While there are many types of energy sources, only a few provide the power and density required for certain applications. Each has its own advantages and disadvantages. The diagram below shows how some of these self-contained energy sources stack up against each other.
Batteries, Supercapacitors and Locomotives
Supercapacitors have been in development for over 30 years, and they bring huge benefits to the locomotive industry. Supercapacitors are the lighter, quicker cousin of the slow, heavy lead acid battery. Think of supercapacitors as the sprinters who run the 100 meter dash and locomotive batteries as the marathoners. They may seem like opposites, but really, both are powerful sources of energy with their own unique compositions and abilities that can complement each other. If they are used together for locomotive starting, they match the load requirements on a modern locomotive and can vastly improve both locomotive starting reliability and battery life.
Modern locomotives require advanced systems that place varied demands on the batteries. Locomotive starting systems require a quick burst of power and these engine starts are hard on the batteries. For example, a battery-only solution is expected to provide in excess of 1500 amps during the initial crank. The voltage drop may reset electronics, causing a penalty brake application. Other systems like the communications and safety systems have significantly different requirements and are a constant low current draw on the batteries. All of these different requirements can limit the useful life of the batteries and make them weak, which can intern make locomotive starting a challenge.
The best source for the variety of power requirements a locomotive has is a combination of supercapacitors and lead acid batteries, for starting. This combination provides the right power for starting and allows for the batteries to supply the necessary power for other systems.
How do supercapacitors help with locomotive starting?

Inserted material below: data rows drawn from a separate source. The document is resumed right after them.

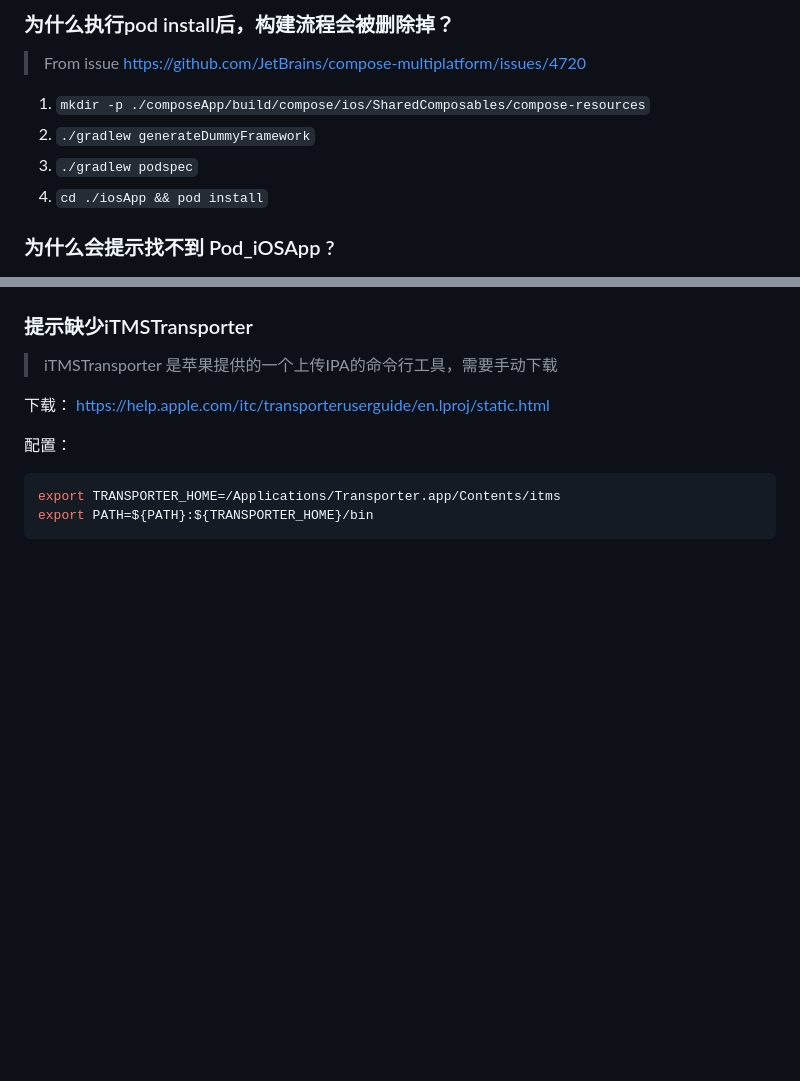
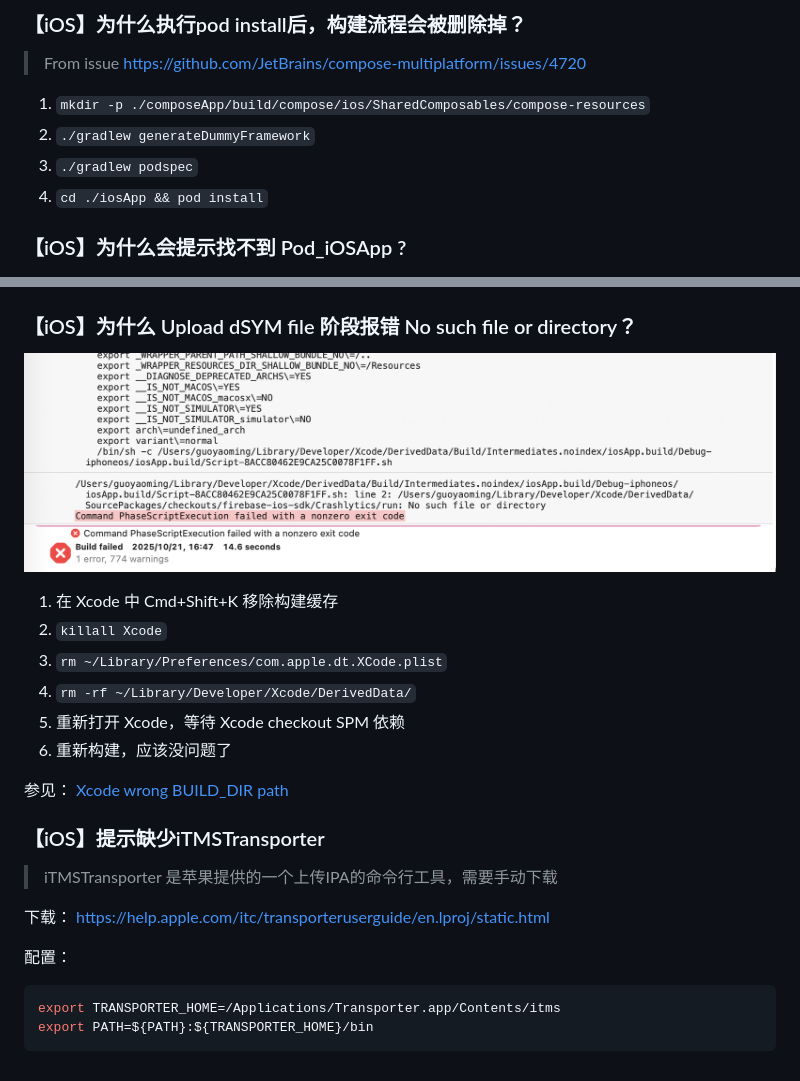
Before and after one commit to slax-lab/slax-reader-client, a Markdown page: Q&A.md, 2 parts joined by grey strips. GitHub-like rendering; pictures changed too: public/SourcePackages_no_such_file_or_directory.png (added); blank space fills up the shorter version.

Commit message:
:memo: update Q&A

```diff
--- a/Q&A.md
+++ b/Q&A.md
@@ -1,4 +1,4 @@
-### 为什么执行pod install后，构建流程会被删除掉？
+### 【iOS】为什么执行pod install后，构建流程会被删除掉？
 
 > From issue https://github.com/JetBrains/compose-multiplatform/issues/4720
 
@@ -7,13 +7,29 @@
 3. `./gradlew podspec`
 4. `cd ./iosApp && pod install`
 
-### 为什么会提示找不到 Pod_iOSApp ?
+
+### 【iOS】为什么会提示找不到 Pod_iOSApp ?
 
 ![build_error](./public/build_error.png)
 ![build_xcode](./public/xcode.png)
 只能打开work工程文件
 
-### 提示缺少iTMSTransporter
+
+### 【iOS】为什么 Upload dSYM file 阶段报错 No such file or directory？
+
+![no_such_file_or_directory](public/SourcePackages_no_such_file_or_directory.png)
+
+1. 在 Xcode 中 Cmd+Shift+K 移除构建缓存
+2. `killall Xcode`
+3. `rm ~/Library/Preferences/com.apple.dt.XCode.plist`
+4. `rm -rf ~/Library/Developer/Xcode/DerivedData/`
+5. 重新打开 Xcode，等待 Xcode checkout SPM 依赖
+6. 重新构建，应该没问题了
+
+参见：
+[Xcode wrong BUILD_DIR path](https://medium.com/@haikampardjian/xcode-wrong-build-dir-path-85e3102443a8)
+
+### 【iOS】提示缺少iTMSTransporter
 
 > iTMSTransporter 是苹果提供的一个上传IPA的命令行工具，需要手动下载
 
```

Supercapacitor systems like the ZTR KickStart™ work with the locomotive’s regular batteries to deliver the power required and reduce damage. Supercapacitor technology supplies the bulk of the power needed during the initial crank. This helps the locomotive batteries during the locomotive engine starting phase by providing a surge of additional electrical current at the beginning of the cranking sequence. This reduces the stress on the batteries. By matching the power source to the load required, the strain on the batteries is reduced and the result is less energy drain from the batteries, longer battery life, faster cranking speed, less time to recharge the batteries and increased locomotive availability. Plus, electronics stay on, and no penalty application occurs.
Major differences between batteries and supercapacitors in locomotive applications...
Supercapacitors can be used to help augment the batteries in locomotive starting or can start the locomotive all on their own. It really depends on the need and the customer preference. With this in mind, it's important to know how batteries and supercapacitors differ when considering a supercapacitor battery assist or full start solution.
- Slow to recharge, slow to disperse energy
- Multiple recharges can affect overall life
- Require maintenance
- Last approximately 5 years (often with a rebuild)
- Reduced ability in cold weather
- Starting and powering locomotive systems
- Recharge faster than batteries and release a high amount of energy quickly
- Zero maintenance
- Last 10-15 years or more
- Quick burst of energy
- All Weather
- Locomotive starting only
Let’s take a closer look at some of these differences…
Energy Storage and Release
Understanding how the two systems store and release energy is critical to better understanding their difference. When it comes to locomotive batteries, even the best ones use electrochemically stored energy. Unfortunately, this type of energy storage limits the peak current available. That initial burst of energy required at the beginning of the locomotive starting, the cranking phase, requires a peak of current. On the other side, supercapacitors use electrostatic energy. The benefit of this process is that it can deliver nearly all the energy stored, in the supercapacitor, in a split second. It’s like a bolt of lightning or an instantly available high power burst. Since a locomotive requires this surge of energy as well as a steady supply of longer term energy, these two systems together are the perfect combination for a locomotive.
All batteries have a "best before" date that depends on usage and environmental conditions. Deeply discharging a battery, neglecting to apply a full charge after depletion, utilization in extreme temperatures and lack of routine maintenance can all have a devastating effect on a battery’s specified life. Supercapacitors have a specified cycle life of more than 500 times that of a battery and aren’t affected by deep discharges, lack of full charges, or temperature extremes and require no maintenance.
(Lead Acid – SLA, AGM, Gel, etc)
|Charging Time||> 12 hrs||< 60 seconds|
|Calendar Life||3-5 years||10 + years|
|Operating Temperature||-20°C +55°C||-40°C to 65°C|
We feel a Supercapacitor system is your best bet!
Whether you are looking at a supercapacitor battery assist technology to augment the locomotive batteries during engine starting or a full supercapacitor solution that supplies all the power required for starting and simply keep some batteries available for additional onboard systems, supercapacitors are a valuable alternative that can reduce operational costs and increase reliability for your fleet.
If you would like further information, please contact us!